Rent Control 
The mayor's affordable housing plan has exceeded expectations—so far. But the future of reasonable rent remains in doubt.
Mayor Michael Hancock at the groundbreaking of an affordable housing complex in Park Hill
It’s no secret that Denver is quickly becoming one of the country’s most expensive rental markets: The average price for a one-bedroom apartment is now $1,314 a month. If you can’t afford that (and if you make minimum wage or are a student-loan-strapped millennial, you probably can’t), the city’s affordable housing program is supposed to kick in. “Affordable housing,” in this case, refers to apartments and homes effectively subsidized by the government so that rents for one-bedrooms sit as much as $1,000 below the average monthly rate. In 2013, Mayor Michael Hancock launched the 3x5 Affordable Housing Initiative, an effort to build, preserve, or rehab 3,000 units within five years. Since then, Denver has added more than 500 newly built units, bringing the total number of affordable housing units above 21,000; another 1,637 are in the pipeline.
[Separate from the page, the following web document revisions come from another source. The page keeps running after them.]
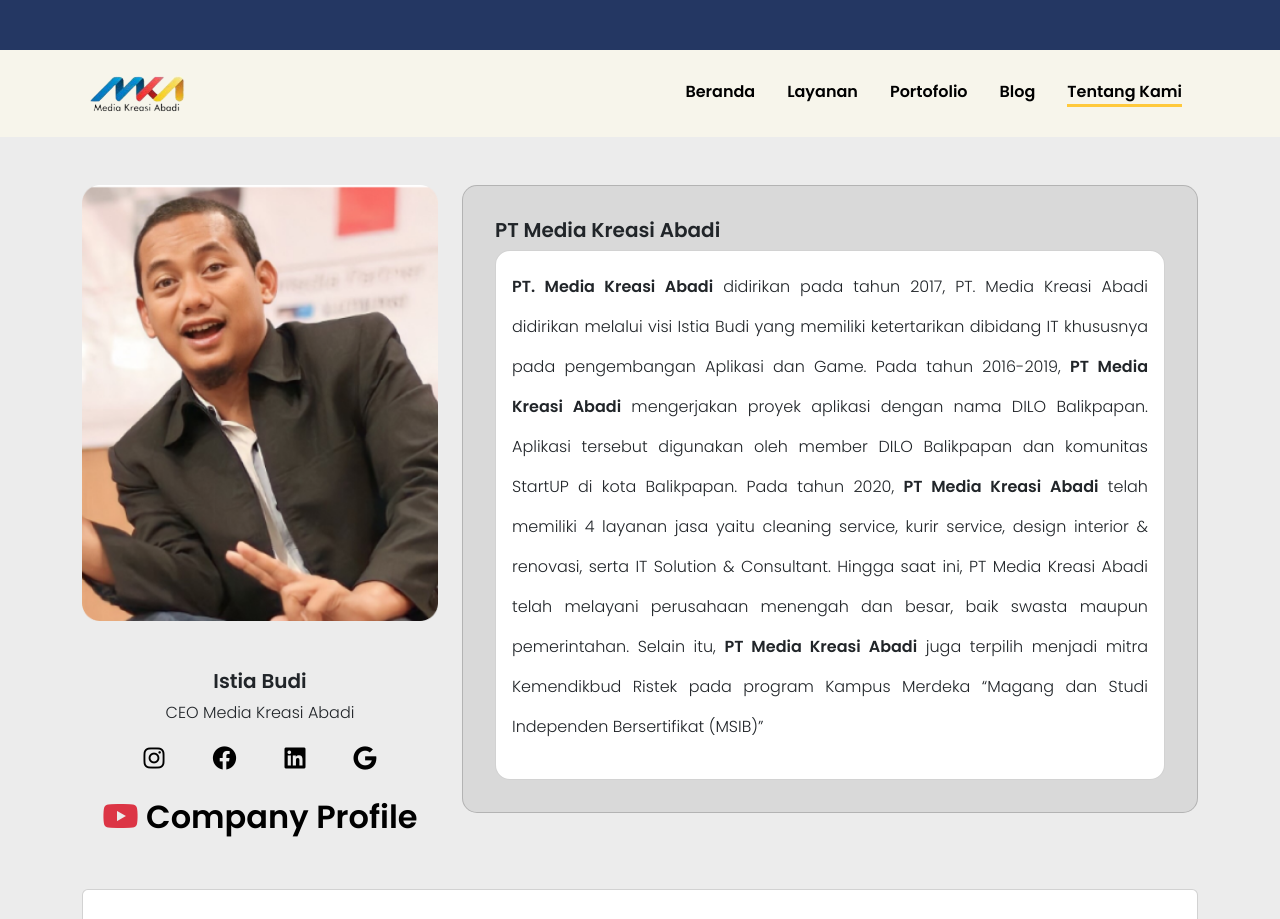
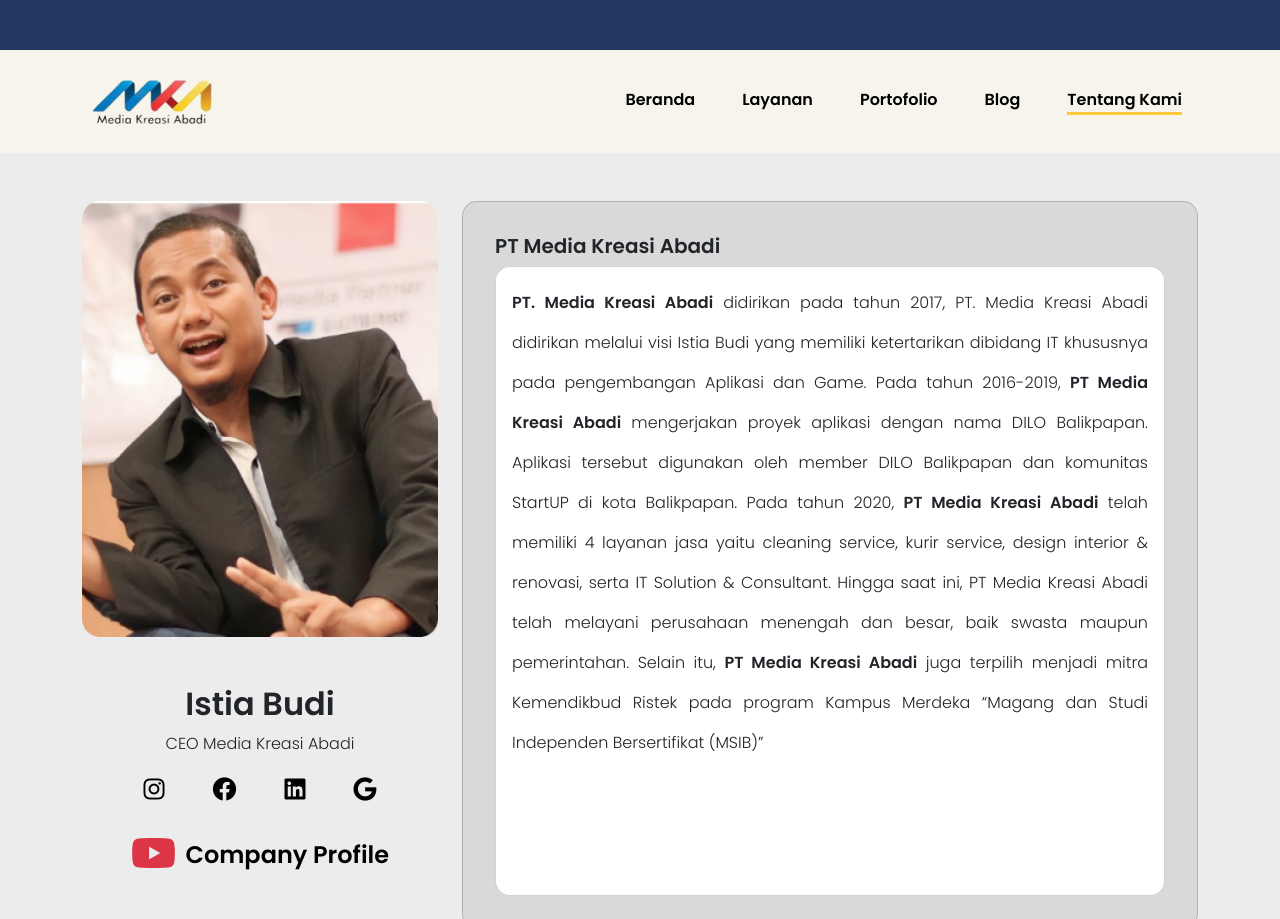
Before and after one commit to sallixie/mka, a plain HTML site: page tentang-kami.html in a window 1280 px wide. Shown: the top 919 px of the page. Drawn offline with Linux system fonts and the light colour scheme.

Commit message:
bagian tentang + perbaikin footer sedikit

```diff
--- a/assets/custom-style.css
+++ b/assets/custom-style.css
@@ -24,10 +24,11 @@
 
 /* NAVBAR */
 .navbar-brand img {
-    width: 110px;
+    width: 140px;
 }
 
 a.nav-link {
+    margin-left: 15px;
     color: #000000 !important;
     font-weight: 600;
 }
@@ -263,7 +264,7 @@
 
 .maps-title {
   font-weight: 600;
-  font-size: 36px;
+  font-size: 24px;
   text-align: center;
   background-color: #FFC93C;
   color: #FFFFFF;
--- a/tentang-kami.html
+++ b/tentang-kami.html
@@ -60,7 +60,7 @@
                 alt="Istia Budi"
               />
 
-              <h5 class="fw-bolder">Istia Budi</h5>
+              <h5 class="fw-bolder" style="font-size: xx-large;">Istia Budi</h5>
               <p>CEO Media Kreasi Abadi</p>
 
               <ul class="list-unstyled d-flex gap-5 justify-content-center">
@@ -88,25 +88,25 @@
 
               <!-- youtube with icon and a -->
               <a
-                class="text-black fs-2 text-decoration-none fw-semibold"
+                class="text-black fs-1 text-decoration-none fw-semibold"
                 href="https://www.youtube.com/channel/UCZQY9YQZ5ZQ9Z9Z9"
                 target="_blank"
                 rel="noopener noreferrer"
               >
                 <i class="fab fa-youtube text-danger"></i>
-                <span>Company Profile</span>
+                <span style="font-size: x-large; position:relative; bottom: 5px;">Company Profile</span>
               </a>
             </div>
             <div class="col-md-8">
               <div
                 class="card p-3"
-                style="background-color: #d9d9d9; border-radius: 15px"
+                style="background-color: #d9d9d9; border-radius: 15px;"
               >
                 <div class="card-body">
                   <h5 class="fw-bold">PT Media Kreasi Abadi</h5>
                   <div class="card" style="border-radius: 15px">
                     <div class="card-body">
-                      <p class="deskripsi-kami">
+                      <p class="deskripsi-kami" style="min-height: 580px;">
                         <span class="fw-bold">PT. Media Kreasi Abadi</span>
                         didirikan pada tahun 2017, PT. Media Kreasi Abadi
                         didirikan melalui visi Istia Budi yang memiliki
@@ -370,6 +370,7 @@
               class="img img-fluid m-auto d-block"
               src="./assets/images/logo-mka.png"
               alt="Layanan MKA"
+              style="background-color: white; border-radius: 15px; padding-top: 30px; padding-bottom: 30px;"
             />
           </div>
           <div class="col-md-4 mb-5">
```
Also changed, not shown: blog.html (+1 -0 lines), index.html (+1 -0 lines), layanan.html (+1 -0 lines), portofolio.html (+1 -0 lines).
In fact, the program has been so successful that the city has proposed spending $150 million over 10 years to create or preserve 6,000 units.
Before we start celebrating, though, there’s a problem. It comes from the preservation part of the equation. To keep affordable housing affordable, the city negotiates long-term covenants—most range from 20 to 30 years—with property owners. If landlords keep their rents low, they can access financing for construction or renovations from the city with more favorable terms than they could from a bank. While Denver has renewed covenants with landlords on more than 800 pads in the past two years, the city is worried that property owners will not continue re-upping their deals. It’s tough to blame them when landlords could make a lot more if they charged market rates or sold their properties. And if the owners of the more than 900 units due for renewal in 2016 decide to test the market, Denver could lose as much affordable housing as it’s building.
So how does the city entice owners to renew their covenants? Play upon their goodwill, of course. Beyond betting on benevolence—always a dicey proposition—the Mile High City is also implementing new strategies to hang onto expiring covenants. Last fall the Denver City Council extended the notice landlords are required to provide if they choose not to renew from seven months to a year. Denver also gets first right of refusal if an owner decides to sell her property before a covenant expires, which allows the city to ensure the building remains in affordable housing stock. Modest weapons, for sure. But at least Denverites now have something in their arsenal in the fight for affordable housing.